-- Exercise goal --
From the listing below, select every line where the word "fontStyle" appears.

Top of Records shown

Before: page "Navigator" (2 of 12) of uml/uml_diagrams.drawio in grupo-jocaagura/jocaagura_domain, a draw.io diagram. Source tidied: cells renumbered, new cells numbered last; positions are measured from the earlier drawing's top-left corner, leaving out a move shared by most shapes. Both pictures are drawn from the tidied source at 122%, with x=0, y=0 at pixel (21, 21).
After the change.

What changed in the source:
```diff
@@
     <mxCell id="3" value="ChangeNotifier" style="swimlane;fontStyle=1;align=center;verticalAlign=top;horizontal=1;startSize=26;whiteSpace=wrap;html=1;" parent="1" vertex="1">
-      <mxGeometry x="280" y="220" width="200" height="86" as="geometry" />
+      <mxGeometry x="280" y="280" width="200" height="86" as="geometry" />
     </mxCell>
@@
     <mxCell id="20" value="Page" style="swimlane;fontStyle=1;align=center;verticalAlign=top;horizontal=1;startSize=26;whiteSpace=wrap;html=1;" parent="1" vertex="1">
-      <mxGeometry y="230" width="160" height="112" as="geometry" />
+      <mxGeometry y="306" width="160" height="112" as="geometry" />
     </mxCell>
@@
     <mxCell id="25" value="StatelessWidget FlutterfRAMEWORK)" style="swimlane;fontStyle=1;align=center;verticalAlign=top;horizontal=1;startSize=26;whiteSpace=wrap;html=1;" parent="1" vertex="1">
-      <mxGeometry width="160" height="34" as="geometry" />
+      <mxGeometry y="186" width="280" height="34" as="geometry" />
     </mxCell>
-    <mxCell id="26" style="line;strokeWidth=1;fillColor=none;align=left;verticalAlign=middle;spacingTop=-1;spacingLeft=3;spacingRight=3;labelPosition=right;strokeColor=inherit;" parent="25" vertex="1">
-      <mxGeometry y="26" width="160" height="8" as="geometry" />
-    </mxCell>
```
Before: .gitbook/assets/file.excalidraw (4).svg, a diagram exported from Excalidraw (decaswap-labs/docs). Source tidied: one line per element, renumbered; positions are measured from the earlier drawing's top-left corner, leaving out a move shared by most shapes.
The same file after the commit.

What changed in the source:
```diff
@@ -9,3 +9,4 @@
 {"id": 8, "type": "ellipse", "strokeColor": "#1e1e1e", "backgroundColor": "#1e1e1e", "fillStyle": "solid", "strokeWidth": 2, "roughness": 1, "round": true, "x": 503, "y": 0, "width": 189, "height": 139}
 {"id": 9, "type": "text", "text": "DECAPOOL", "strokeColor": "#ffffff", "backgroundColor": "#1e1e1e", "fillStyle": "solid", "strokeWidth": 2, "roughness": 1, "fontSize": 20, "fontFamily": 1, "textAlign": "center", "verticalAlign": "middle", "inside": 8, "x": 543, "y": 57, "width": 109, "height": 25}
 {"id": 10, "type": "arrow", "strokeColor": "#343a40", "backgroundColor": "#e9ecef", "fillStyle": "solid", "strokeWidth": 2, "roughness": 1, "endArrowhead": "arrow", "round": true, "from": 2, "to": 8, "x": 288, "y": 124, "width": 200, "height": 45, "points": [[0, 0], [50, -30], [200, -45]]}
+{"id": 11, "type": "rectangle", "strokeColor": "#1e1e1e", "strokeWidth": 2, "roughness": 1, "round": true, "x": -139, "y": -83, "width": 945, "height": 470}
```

Bottom of Records shown

-- Exercise result --
     <mxCell id="3" value="ChangeNotifier" style="swimlane;fontStyle=1;align=center;verticalAlign=top;horizontal=1;startSize=26;whiteSpace=wrap;html=1;" parent="1" vertex="1">
     <mxCell id="20" value="Page" style="swimlane;fontStyle=1;align=center;verticalAlign=top;horizontal=1;startSize=26;whiteSpace=wrap;html=1;" parent="1" vertex="1">
     <mxCell id="25" value="StatelessWidget FlutterfRAMEWORK)" style="swimlane;fontStyle=1;align=center;verticalAlign=top;horizontal=1;startSize=26;whiteSpace=wrap;html=1;" parent="1" vertex="1">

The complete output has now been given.